The software is part of a range of software that Samsung shipped on their laptops by default and its primary purpose is to update the firmware and drivers for the hardware inside the laptop. Not so long ago, notebook vendors weren’t being sold complete kits to assemble a laptop around – they had to source much of the components on their own and they even negotiated deals with companies like AMD, Intel and Nvidia to customise some of the hardware ever so slightly to fit their requirements. As a result, a lot of these notebooks only work with the drivers that Samsung makes for them and the only way to receive automatic updates for those drivers is to use the SW Update service.
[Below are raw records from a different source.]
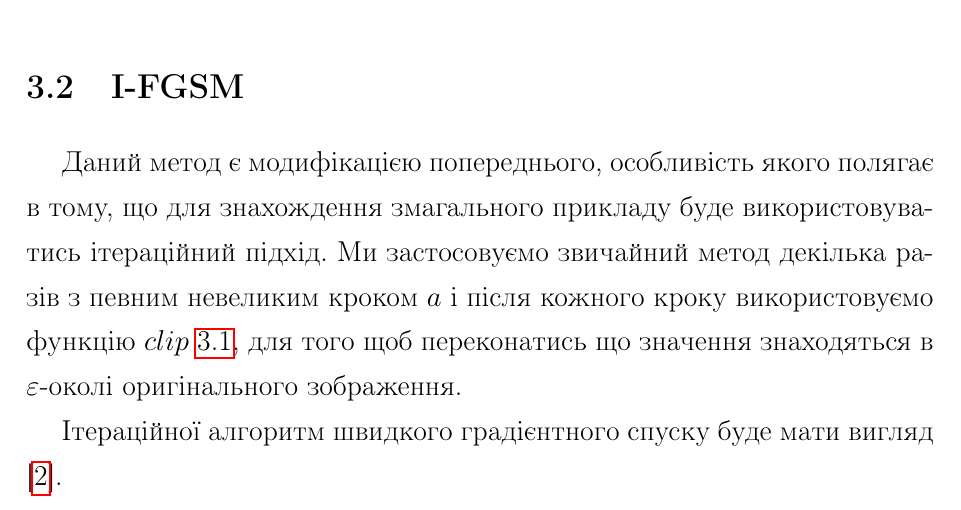
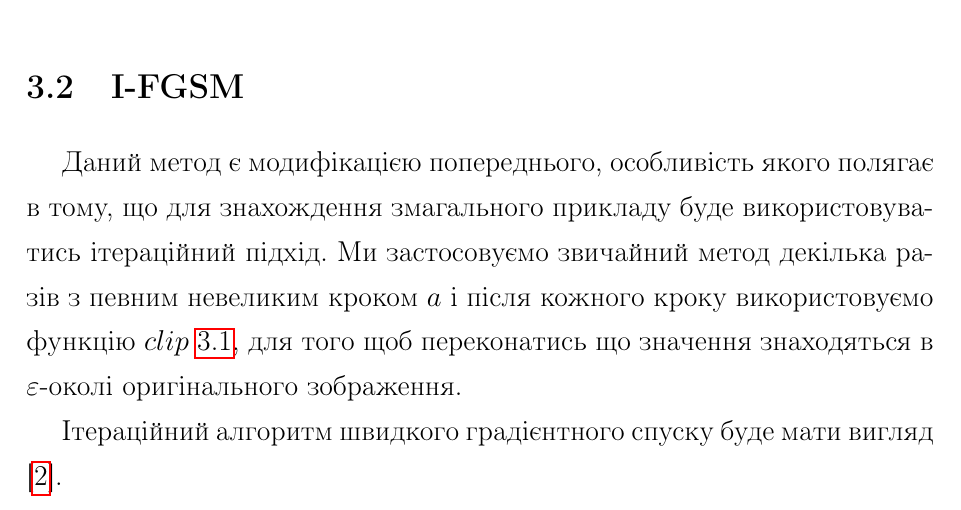
Before and after one commit to vseredovych/AdaversarialAI, a LaTeX thesis (CourseWorkLatex/CourseWork.tex): part of page 9 of 17, cut so that both start at the same text. Compiled offline with pdfLaTeX.

Commit message:
fix typo

```diff
--- a/CourseWorkLatex/CourseWork.tex
+++ b/CourseWorkLatex/CourseWork.tex
@@ -428,7 +428,7 @@ sorting=ynt
 	\section{I-FGSM}
 	Даний метод є модифікацією попереднього, особливість якого полягає в тому, що для знахождення змагального прикладу буде використовуватись ітераційний підхід.	Ми застосовуємо звичайний метод декілька разів з певним невеликим кроком $a$ і після кожного кроку використовуємо функцію $clip$ \ref{eq:clip}, для того щоб переконатись що значення знаходяться в $\varepsilon$-околі оригінального зображення.
 
-	Ітераційної алгоритм швидкого градієнтного спуску буде мати вигляд [\ref{alg:i-fgsm}].
+	Ітераційний алгоритм швидкого градієнтного спуску буде мати вигляд [\ref{alg:i-fgsm}].
 
 	\begin{algorithm}
 		\caption{$I-FGSM$}
```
The issue was found by Microsoft MVP Patrick Barker, a programmer smecialising in analysis and debugging. He reported it later, after testing how the software worked, to both Microsoft and Samsung. You can follow his entire process on his blog, which delves quite deeply into the inner workings of the program and reverse engineering methodology. Barker even contacted a representative from Samsung about the issue.
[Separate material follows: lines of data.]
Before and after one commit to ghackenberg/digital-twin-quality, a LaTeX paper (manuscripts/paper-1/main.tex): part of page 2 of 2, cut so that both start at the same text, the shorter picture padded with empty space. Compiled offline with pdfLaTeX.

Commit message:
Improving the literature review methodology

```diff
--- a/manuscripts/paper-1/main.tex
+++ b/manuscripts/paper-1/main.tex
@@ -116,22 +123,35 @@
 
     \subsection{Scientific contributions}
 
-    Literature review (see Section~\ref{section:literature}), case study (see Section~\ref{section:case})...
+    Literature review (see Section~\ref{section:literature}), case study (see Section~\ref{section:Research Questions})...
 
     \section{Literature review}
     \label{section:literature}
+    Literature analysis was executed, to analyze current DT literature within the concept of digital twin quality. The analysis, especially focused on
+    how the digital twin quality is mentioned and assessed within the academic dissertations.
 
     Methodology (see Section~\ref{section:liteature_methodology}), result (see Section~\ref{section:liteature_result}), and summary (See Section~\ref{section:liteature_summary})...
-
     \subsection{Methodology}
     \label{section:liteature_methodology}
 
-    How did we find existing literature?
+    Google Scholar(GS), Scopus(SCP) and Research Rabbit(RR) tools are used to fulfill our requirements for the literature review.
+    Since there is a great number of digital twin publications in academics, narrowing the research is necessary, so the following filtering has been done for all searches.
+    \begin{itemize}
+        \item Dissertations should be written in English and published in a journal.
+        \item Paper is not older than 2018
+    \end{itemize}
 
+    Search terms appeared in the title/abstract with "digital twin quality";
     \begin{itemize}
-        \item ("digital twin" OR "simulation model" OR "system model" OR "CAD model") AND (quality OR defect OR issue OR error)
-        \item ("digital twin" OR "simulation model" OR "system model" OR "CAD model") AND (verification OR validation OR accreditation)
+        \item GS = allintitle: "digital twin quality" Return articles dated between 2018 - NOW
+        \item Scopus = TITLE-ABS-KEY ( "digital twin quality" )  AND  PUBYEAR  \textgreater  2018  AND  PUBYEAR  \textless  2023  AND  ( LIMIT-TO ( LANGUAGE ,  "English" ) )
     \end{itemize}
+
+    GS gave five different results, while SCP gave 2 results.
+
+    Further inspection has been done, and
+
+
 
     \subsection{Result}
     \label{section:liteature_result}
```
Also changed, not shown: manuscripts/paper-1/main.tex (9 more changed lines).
Once the news went to town on the internet, Samsung responded swiftly with this statement:

“It is not true that we are blocking a Windows 8.1 operating system update on our computers. As part of our commitment to consumer satisfaction, we are providing our users with the option to choose if and when they want to update the Windows software on their products.

We take product security very seriously and we encourage any Samsung customer with product questions or concerns to contact us directly at 1-800-SAMSUNG.”

A few hours later, Microsoft hit back with their own statement on the matter:

“Windows Update remains a critical component of our security commitment to our customers. We do not recommend disabling or modifying Windows Update in any way as this could expose a customer to increased security risks. We are in contact with Samsung to address this issue.”

Bear in mind, though, that the software isn’t actually disabling Windows Update entirely – it is merely auto-selecting the option that users have to “let me choose what to download and install”, which means that any updates done to the machine should be performed manually. Is that a good choice for users who aren’t technically savvy? Not at all. Samsung is putting a lot of user machines at risk by not allowing critical security patches to bypass their software, and if someone were to turn this harmless app into malware, they’d be able to keep thousands, if not hundreds of thousands of machines from auto-updating to the latest patches.

Source: BSOD Analysis, Hexus,